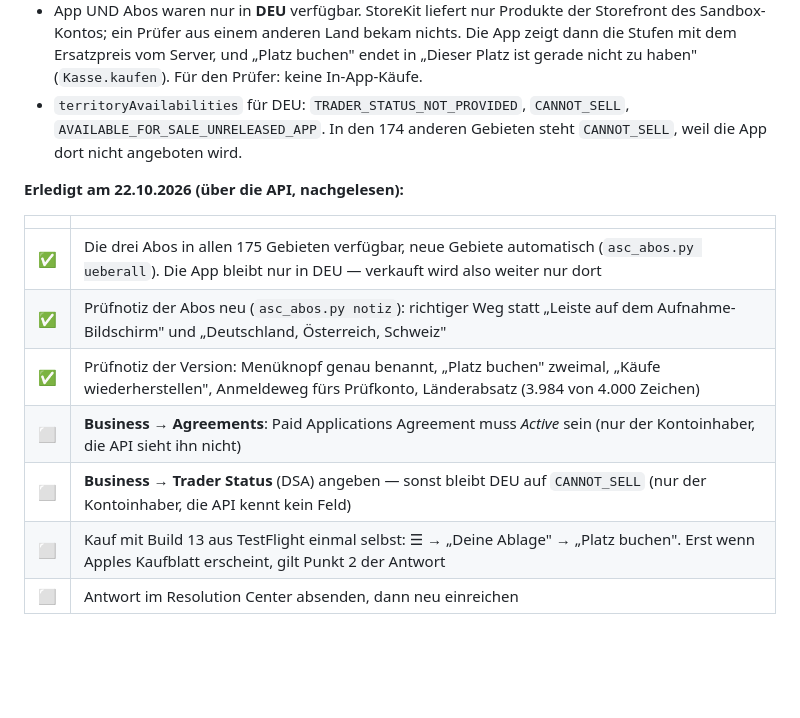
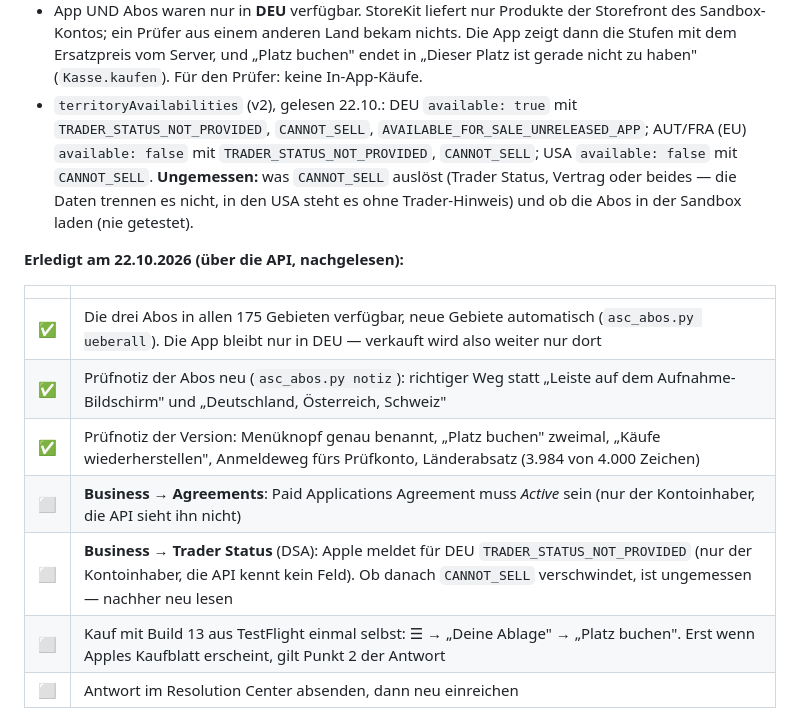
Before and after one commit to C-0711/babu, a Markdown page: docs/apple-antwort-2-1b-iap.md, the part around the change. GitHub-like rendering; blank space fills up the shorter version.

Commit message:
Der Befund zu CANNOT_SELL sagt jetzt, was gelesen ist — nicht, was ich schloss
Im Dokument stand „Trader Status angeben — sonst bleibt DEU auf
CANNOT_SELL" und „in den 174 anderen Gebieten, weil die App dort nicht
angeboten wird". Beides war ein Schluss, kein Messwert. Gelesen ist nur:
DEU Trader-Hinweis + CANNOT_SELL + unveroeffentlicht, AUT/FRA Trader +
CANNOT_SELL, USA nur CANNOT_SELL. Was CANNOT_SELL ausloest, trennen die
Daten nicht, und ob die Abos in der Sandbox laden, hat niemand getestet.

Co-Authored-By: Claude Opus 5.5 <noreply@anthropic.com>

```diff
--- a/docs/apple-antwort-2-1b-iap.md
+++ b/docs/apple-antwort-2-1b-iap.md
@@ -14,9 +14,13 @@ Einschränkung nach Storefront/Region/Gerät, Paid Applications Agreement.
   nichts. Die App zeigt dann die Stufen mit dem Ersatzpreis vom Server, und
   „Platz buchen" endet in „Dieser Platz ist gerade nicht zu haben"
   (`Kasse.kaufen`). Für den Prüfer: keine In-App-Käufe.
-- `territoryAvailabilities` für DEU: `TRADER_STATUS_NOT_PROVIDED`,
-  `CANNOT_SELL`, `AVAILABLE_FOR_SALE_UNRELEASED_APP`. In den 174 anderen
-  Gebieten steht `CANNOT_SELL`, weil die App dort nicht angeboten wird.
+- `territoryAvailabilities` (v2), gelesen 22.10.: DEU `available: true` mit
+  `TRADER_STATUS_NOT_PROVIDED`, `CANNOT_SELL`, `AVAILABLE_FOR_SALE_UNRELEASED_APP`;
+  AUT/FRA (EU) `available: false` mit `TRADER_STATUS_NOT_PROVIDED`, `CANNOT_SELL`;
+  USA `available: false` mit `CANNOT_SELL`. **Ungemessen:** was `CANNOT_SELL`
+  auslöst (Trader Status, Vertrag oder beides — die Daten trennen es nicht,
+  in den USA steht es ohne Trader-Hinweis) und ob die Abos in der Sandbox
+  laden (nie getestet).
 
 **Erledigt am 22.10.2026 (über die API, nachgelesen):**
 
@@ -26,7 +30,7 @@ Einschränkung nach Storefront/Region/Gerät, Paid Applications Agreement.
 | ✅ | Prüfnotiz der Abos neu (`asc_abos.py notiz`): richtiger Weg statt „Leiste auf dem Aufnahme-Bildschirm" und „Deutschland, Österreich, Schweiz" |
 | ✅ | Prüfnotiz der Version: Menüknopf genau benannt, „Platz buchen" zweimal, „Käufe wiederherstellen", Anmeldeweg fürs Prüfkonto, Länderabsatz (3.984 von 4.000 Zeichen) |
 | ⬜ | **Business → Agreements**: Paid Applications Agreement muss *Active* sein (nur der Kontoinhaber, die API sieht ihn nicht) |
-| ⬜ | **Business → Trader Status** (DSA) angeben — sonst bleibt DEU auf `CANNOT_SELL` (nur der Kontoinhaber, die API kennt kein Feld) |
+| ⬜ | **Business → Trader Status** (DSA): Apple meldet für DEU `TRADER_STATUS_NOT_PROVIDED` (nur der Kontoinhaber, die API kennt kein Feld). Ob danach `CANNOT_SELL` verschwindet, ist ungemessen — nachher neu lesen |
 | ⬜ | Kauf mit Build 13 aus TestFlight einmal selbst: ☰ → „Deine Ablage" → „Platz buchen". Erst wenn Apples Kaufblatt erscheint, gilt Punkt 2 der Antwort |
 | ⬜ | Antwort im Resolution Center absenden, dann neu einreichen |
 
```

-------

Assignment:
All entries are to be duplicated exactly, with the pictures left out.

Result of the task:
Before and after one commit to C-0711/babu, a Markdown page: docs/apple-antwort-2-1b-iap.md, the part around the change. GitHub-like rendering; blank space fills up the shorter version.

Commit message:
Der Befund zu CANNOT_SELL sagt jetzt, was gelesen ist — nicht, was ich schloss
Im Dokument stand „Trader Status angeben — sonst bleibt DEU auf
CANNOT_SELL" und „in den 174 anderen Gebieten, weil die App dort nicht
angeboten wird". Beides war ein Schluss, kein Messwert. Gelesen ist nur:
DEU Trader-Hinweis + CANNOT_SELL + unveroeffentlicht, AUT/FRA Trader +
CANNOT_SELL, USA nur CANNOT_SELL. Was CANNOT_SELL ausloest, trennen die
Daten nicht, und ob die Abos in der Sandbox laden, hat niemand getestet.

Co-Authored-By: Claude Opus 5.5 <noreply@anthropic.com>

```diff
--- a/docs/apple-antwort-2-1b-iap.md
+++ b/docs/apple-antwort-2-1b-iap.md
@@ -14,9 +14,13 @@ Einschränkung nach Storefront/Region/Gerät, Paid Applications Agreement.
   nichts. Die App zeigt dann die Stufen mit dem Ersatzpreis vom Server, und
   „Platz buchen" endet in „Dieser Platz ist gerade nicht zu haben"
   (`Kasse.kaufen`). Für den Prüfer: keine In-App-Käufe.
-- `territoryAvailabilities` für DEU: `TRADER_STATUS_NOT_PROVIDED`,
-  `CANNOT_SELL`, `AVAILABLE_FOR_SALE_UNRELEASED_APP`. In den 174 anderen
-  Gebieten steht `CANNOT_SELL`, weil die App dort nicht angeboten wird.
+- `territoryAvailabilities` (v2), gelesen 22.10.: DEU `available: true` mit
+  `TRADER_STATUS_NOT_PROVIDED`, `CANNOT_SELL`, `AVAILABLE_FOR_SALE_UNRELEASED_APP`;
+  AUT/FRA (EU) `available: false` mit `TRADER_STATUS_NOT_PROVIDED`, `CANNOT_SELL`;
+  USA `available: false` mit `CANNOT_SELL`. **Ungemessen:** was `CANNOT_SELL`
+  auslöst (Trader Status, Vertrag oder beides — die Daten trennen es nicht,
+  in den USA steht es ohne Trader-Hinweis) und ob die Abos in der Sandbox
+  laden (nie getestet).
 
 **Erledigt am 22.10.2026 (über die API, nachgelesen):**
 
@@ -26,7 +30,7 @@ Einschränkung nach Storefront/Region/Gerät, Paid Applications Agreement.
 | ✅ | Prüfnotiz der Abos neu (`asc_abos.py notiz`): richtiger Weg statt „Leiste auf dem Aufnahme-Bildschirm" und „Deutschland, Österreich, Schweiz" |
 | ✅ | Prüfnotiz der Version: Menüknopf genau benannt, „Platz buchen" zweimal, „Käufe wiederherstellen", Anmeldeweg fürs Prüfkonto, Länderabsatz (3.984 von 4.000 Zeichen) |
 | ⬜ | **Business → Agreements**: Paid Applications Agreement muss *Active* sein (nur der Kontoinhaber, die API sieht ihn nicht) |
-| ⬜ | **Business → Trader Status** (DSA) angeben — sonst bleibt DEU auf `CANNOT_SELL` (nur der Kontoinhaber, die API kennt kein Feld) |
+| ⬜ | **Business → Trader Status** (DSA): Apple meldet für DEU `TRADER_STATUS_NOT_PROVIDED` (nur der Kontoinhaber, die API kennt kein Feld). Ob danach `CANNOT_SELL` verschwindet, ist ungemessen — nachher neu lesen |
 | ⬜ | Kauf mit Build 13 aus TestFlight einmal selbst: ☰ → „Deine Ablage" → „Platz buchen". Erst wenn Apples Kaufblatt erscheint, gilt Punkt 2 der Antwort |
 | ⬜ | Antwort im Resolution Center absenden, dann neu einreichen |
 
```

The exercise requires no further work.